> Extracted data:
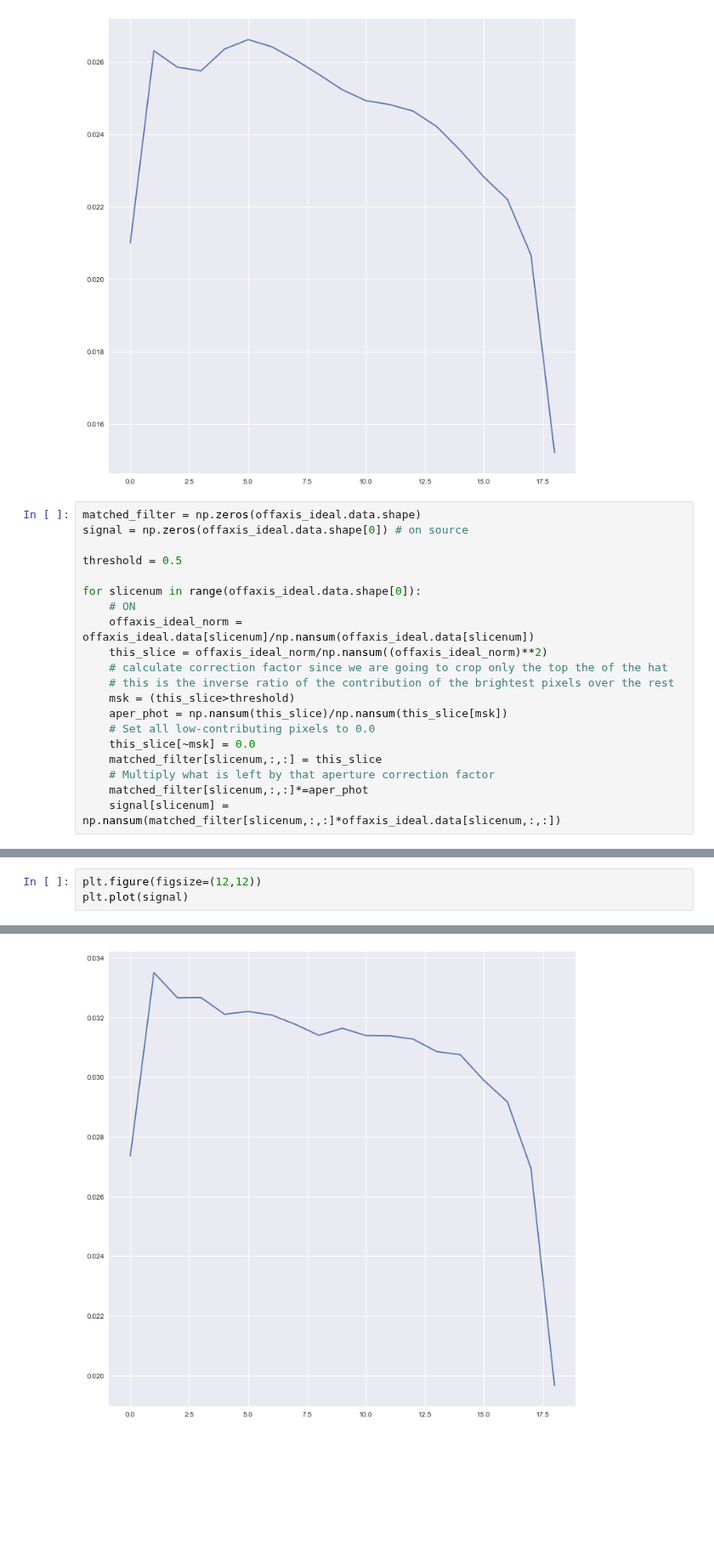
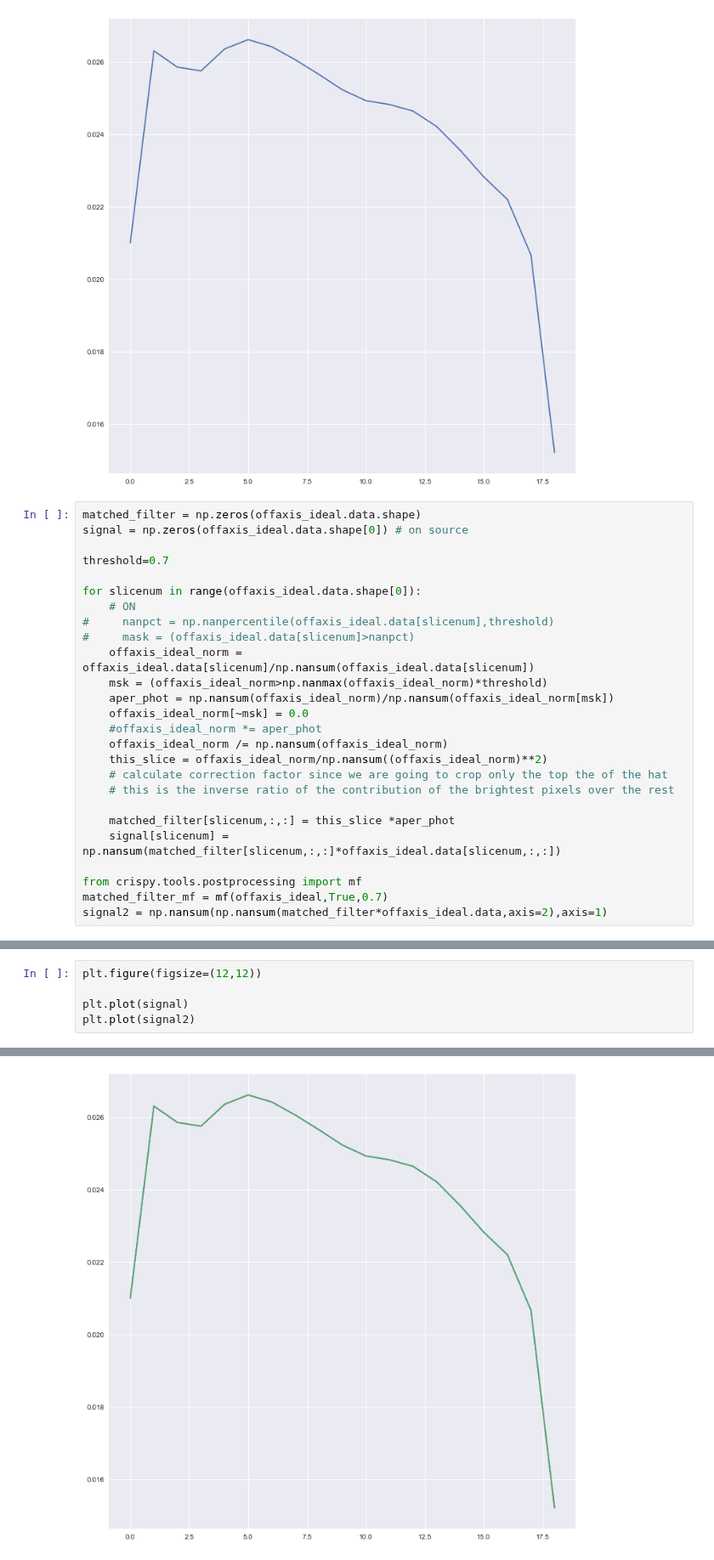
Before and after one commit to mjrfringes/crispy, a Jupyter notebook: docs/source/notebooks/Matched_filtering.ipynb, the cells around one changed output, grey strips where cells are left out. Shown at 85% size. Drawn from its saved outputs; the diff is of its cells as text; blank space fills up the shorter version.

Commit message:
Played with RDI a little more. Fixed the matched filter.

```diff
--- a/docs/source/notebooks/Matched_filtering.ipynb
+++ b/docs/source/notebooks/Matched_filtering.ipynb
@@ -62,19 +65,25 @@ plt.plot(np.nansum(np.nansum(offaxis_ideal.data,axis=2),axis=1))
 matched_filter = np.zeros(offaxis_ideal.data.shape)
 signal = np.zeros(offaxis_ideal.data.shape[0]) # on source
 
-threshold = 0.5
+threshold=0.7
 
 for slicenum in range(offaxis_ideal.data.shape[0]):
     # ON
+#     nanpct = np.nanpercentile(offaxis_ideal.data[slicenum],threshold)
+#     mask = (offaxis_ideal.data[slicenum]>nanpct)
     offaxis_ideal_norm = offaxis_ideal.data[slicenum]/np.nansum(offaxis_ideal.data[slicenum])
+    msk = (offaxis_ideal_norm>np.nanmax(offaxis_ideal_norm)*threshold)
+    aper_phot = np.nansum(offaxis_ideal_norm)/np.nansum(offaxis_ideal_norm[msk])
+    offaxis_ideal_norm[~msk] = 0.0
+    #offaxis_ideal_norm *= aper_phot
+    offaxis_ideal_norm /= np.nansum(offaxis_ideal_norm)
     this_slice = offaxis_ideal_norm/np.nansum((offaxis_ideal_norm)**2)
     # calculate correction factor since we are going to crop only the top the of the hat
     # this is the inverse ratio of the contribution of the brightest pixels over the rest
-    msk = (this_slice>threshold)
-    aper_phot = np.nansum(this_slice)/np.nansum(this_slice[msk])
-    # Set all low-contributing pixels to 0.0
-    this_slice[~msk] = 0.0
-    matched_filter[slicenum,:,:] = this_slice
-    # Multiply what is left by that aperture correction factor
-    matched_filter[slicenum,:,:]*=aper_phot
+
+    matched_filter[slicenum,:,:] = this_slice *aper_phot
     signal[slicenum] = np.nansum(matched_filter[slicenum,:,:]*offaxis_ideal.data[slicenum,:,:])
+
+from crispy.tools.postprocessing import mf
+matched_filter_mf = mf(offaxis_ideal,True,0.7)
+signal2 = np.nansum(np.nansum(matched_filter*offaxis_ideal.data,axis=2),axis=1)
@@ -81,6 +94,8 @@ for slicenum in range(offaxis_ideal.data.shape[0]):
 # %%
 plt.figure(figsize=(12,12))
+
 plt.plot(signal)
+plt.plot(signal2)
 # %% [output]
 [<matplotlib.lines.Line2D at 0x...>]
-[figure, old version]
+[figure, new version]
```
Also changed, not shown: parts of 2 cells of this notebook, 7 other files.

> Description of the task:
Please print every record exactly, leaving out the pictures.

> Problem solution:
Before and after one commit to mjrfringes/crispy, a Jupyter notebook: docs/source/notebooks/Matched_filtering.ipynb, the cells around one changed output, grey strips where cells are left out. Shown at 85% size. Drawn from its saved outputs; the diff is of its cells as text; blank space fills up the shorter version.

Commit message:
Played with RDI a little more. Fixed the matched filter.

```diff
--- a/docs/source/notebooks/Matched_filtering.ipynb
+++ b/docs/source/notebooks/Matched_filtering.ipynb
@@ -62,19 +65,25 @@ plt.plot(np.nansum(np.nansum(offaxis_ideal.data,axis=2),axis=1))
 matched_filter = np.zeros(offaxis_ideal.data.shape)
 signal = np.zeros(offaxis_ideal.data.shape[0]) # on source
 
-threshold = 0.5
+threshold=0.7
 
 for slicenum in range(offaxis_ideal.data.shape[0]):
     # ON
+#     nanpct = np.nanpercentile(offaxis_ideal.data[slicenum],threshold)
+#     mask = (offaxis_ideal.data[slicenum]>nanpct)
     offaxis_ideal_norm = offaxis_ideal.data[slicenum]/np.nansum(offaxis_ideal.data[slicenum])
+    msk = (offaxis_ideal_norm>np.nanmax(offaxis_ideal_norm)*threshold)
+    aper_phot = np.nansum(offaxis_ideal_norm)/np.nansum(offaxis_ideal_norm[msk])
+    offaxis_ideal_norm[~msk] = 0.0
+    #offaxis_ideal_norm *= aper_phot
+    offaxis_ideal_norm /= np.nansum(offaxis_ideal_norm)
     this_slice = offaxis_ideal_norm/np.nansum((offaxis_ideal_norm)**2)
     # calculate correction factor since we are going to crop only the top the of the hat
     # this is the inverse ratio of the contribution of the brightest pixels over the rest
-    msk = (this_slice>threshold)
-    aper_phot = np.nansum(this_slice)/np.nansum(this_slice[msk])
-    # Set all low-contributing pixels to 0.0
-    this_slice[~msk] = 0.0
-    matched_filter[slicenum,:,:] = this_slice
-    # Multiply what is left by that aperture correction factor
-    matched_filter[slicenum,:,:]*=aper_phot
+
+    matched_filter[slicenum,:,:] = this_slice *aper_phot
     signal[slicenum] = np.nansum(matched_filter[slicenum,:,:]*offaxis_ideal.data[slicenum,:,:])
+
+from crispy.tools.postprocessing import mf
+matched_filter_mf = mf(offaxis_ideal,True,0.7)
+signal2 = np.nansum(np.nansum(matched_filter*offaxis_ideal.data,axis=2),axis=1)
@@ -81,6 +94,8 @@ for slicenum in range(offaxis_ideal.data.shape[0]):
 # %%
 plt.figure(figsize=(12,12))
+
 plt.plot(signal)
+plt.plot(signal2)
 # %% [output]
 [<matplotlib.lines.Line2D at 0x...>]
-[figure, old version]
+[figure, new version]
```
Also changed, not shown: parts of 2 cells of this notebook, 7 other files.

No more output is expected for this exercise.